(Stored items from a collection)
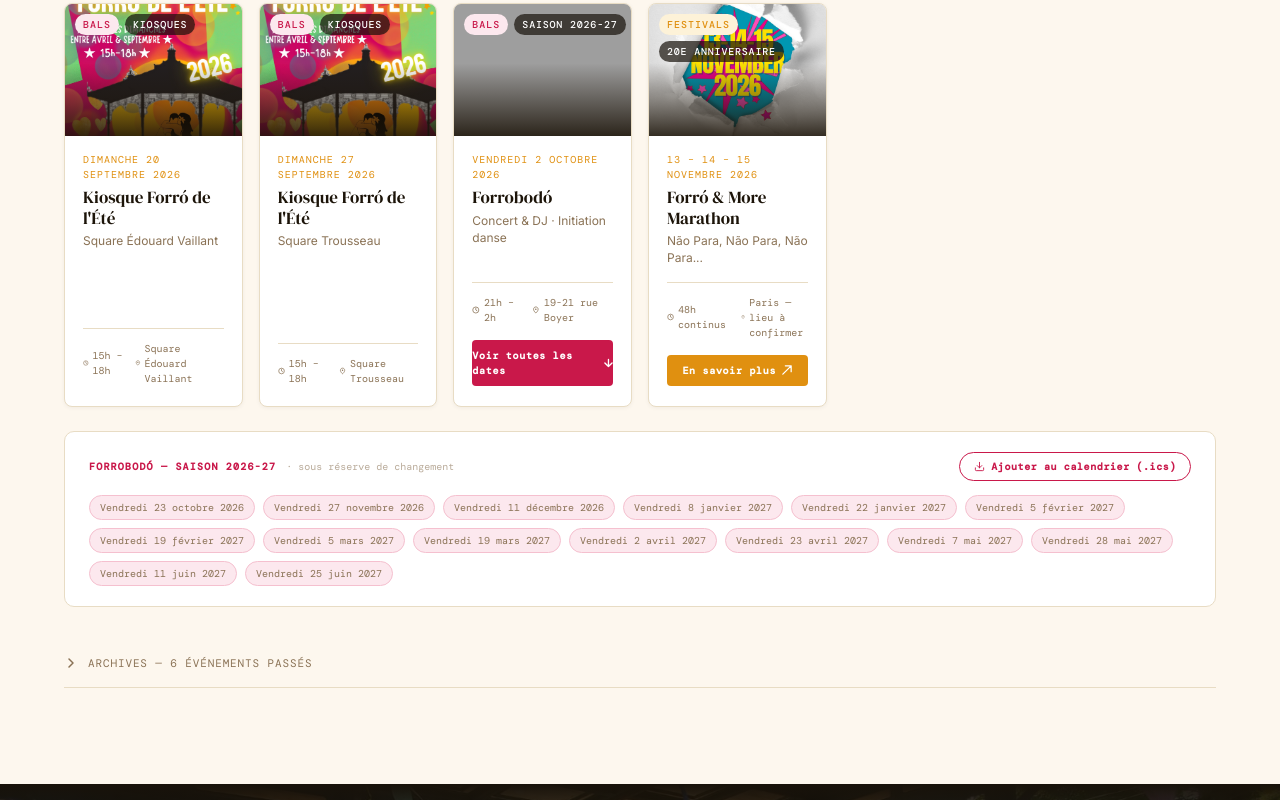
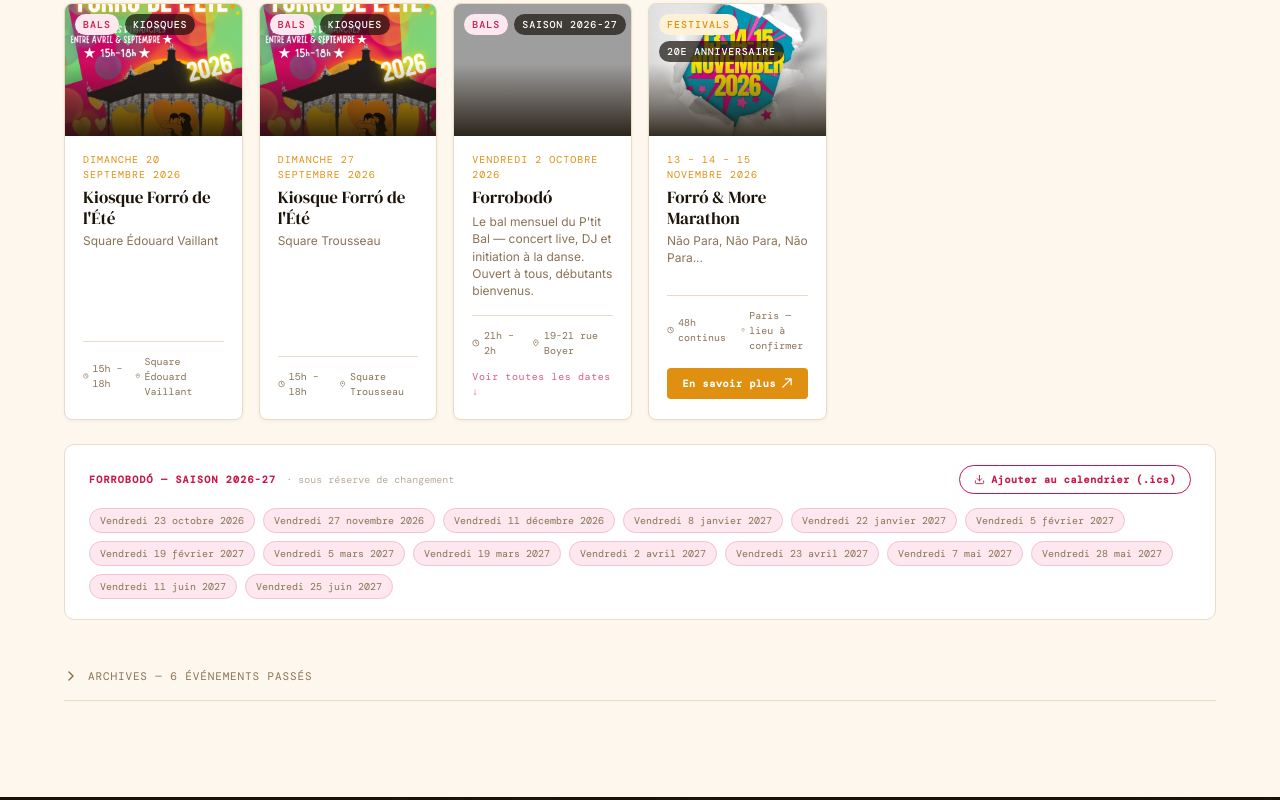
Before and after one commit to Hardante/leptitbalperdu, a React (Vite) app: page / in a window 1280 px wide. Shown: the part 2600-3400 px from the top of the page. Built offline with nearby package versions, Linux system fonts and the light colour scheme; grey boxes are pictures that could not be loaded; the HTML template or start-up script is replaced by a standard one.

Commit message:
fix: carte Forrobodó — ligne de présentation + lien discret dates

```diff
--- a/src/App.tsx
+++ b/src/App.tsx
@@ -559,7 +559,10 @@ function EventCardGrid({ evt }: { evt: Evt }) {
       <div style={{ padding: '16px 18px 20px', flex: 1, display: 'flex', flexDirection: 'column', gap: 5 }}>
         <p style={{ fontFamily: "'DM Mono', monospace", fontSize: 10, color: 'var(--primary)', letterSpacing: '0.1em', textTransform: 'uppercase' }}>{evt.date}</p>
         <h3 style={{ fontFamily: "'DM Serif Display', serif", fontSize: 17, color: 'var(--surface-foreground)', lineHeight: 1.2 }}>{evt.title}</h3>
-        <p style={{ fontFamily: "'Inter', sans-serif", fontSize: 12, color: 'var(--muted-foreground)', lineHeight: 1.4, flexGrow: 1, display: '-webkit-box', WebkitLineClamp: 2, WebkitBoxOrient: 'vertical', overflow: 'hidden' }}>{evt.subtitle}</p>
+        {isSaison
+          ? <p style={{ fontFamily: "'Inter', sans-serif", fontSize: 12, color: 'var(--muted-foreground)', lineHeight: 1.45, flexGrow: 1 }}>Le bal mensuel du P'tit Bal — concert live, DJ et initiation à la danse. Ouvert à tous, débutants bienvenus.</p>
+          : <p style={{ fontFamily: "'Inter', sans-serif", fontSize: 12, color: 'var(--muted-foreground)', lineHeight: 1.4, flexGrow: 1, display: '-webkit-box', WebkitLineClamp: 2, WebkitBoxOrient: 'vertical', overflow: 'hidden' }}>{evt.subtitle}</p>
+        }
         <div style={{ display: 'flex', gap: 12, marginTop: 10, paddingTop: 12, borderTop: '1px solid var(--border)' }}>
           <span style={{ fontFamily: "'DM Mono', monospace", fontSize: 10, color: 'var(--muted-foreground)', display: 'flex', alignItems: 'center', gap: 4 }}>
             <svg width="10" height="10" viewBox="0 0 10 10" fill="none"><circle cx="5" cy="5" r="4" stroke="currentColor" strokeWidth="1"/><path d="M5 2.5v2.5l1.5 1" stroke="currentColor" strokeWidth="1" strokeLinecap="round"/></svg>
@@ -578,10 +581,9 @@ function EventCardGrid({ evt }: { evt: Evt }) {
           ) : null}
         </div>
         {isSaison && (
-          <div style={{ display: 'flex', alignItems: 'center', justifyContent: 'center', gap: 6, marginTop: 10, padding: '8px 0', background: color, borderRadius: 4, fontFamily: "'DM Mono', monospace", fontSize: 10, fontWeight: 700, letterSpacing: '0.07em', color: '#fff', transition: 'opacity 0.2s', opacity: hov ? 0.82 : 1 }}>
-            Voir toutes les dates
-            <svg width="10" height="10" viewBox="0 0 10 10" fill="none"><path d="M5 1v8M1 5l4 4 4-4" stroke="currentColor" strokeWidth="1.5" strokeLinecap="round" strokeLinejoin="round"/></svg>
-          </div>
+          <span style={{ fontFamily: "'DM Mono', monospace", fontSize: 10, color: color, letterSpacing: '0.06em', marginTop: 6, display: 'flex', alignItems: 'center', gap: 4, opacity: hov ? 1 : 0.7, transition: 'opacity 0.2s' }}>
+            Voir toutes les dates ↓
+          </span>
         )}
         {!isSaison && evt.ticketUrl && (
           <a href={evt.ticketUrl} target="_blank" rel="noopener noreferrer"
```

**EXERCISE BRIEF:** Gather from the data above every line with the string "none".

**SOLUTION TO THIS EXERCISE:**
             <svg width="10" height="10" viewBox="0 0 10 10" fill="none"><circle cx="5" cy="5" r="4" stroke="currentColor" strokeWidth="1"/><path d="M5 2.5v2.5l1.5 1" stroke="currentColor" strokeWidth="1" strokeLinecap="round"/></svg>
-            <svg width="10" height="10" viewBox="0 0 10 10" fill="none"><path d="M5 1v8M1 5l4 4 4-4" stroke="currentColor" strokeWidth="1.5" strokeLinecap="round" strokeLinejoin="round"/></svg>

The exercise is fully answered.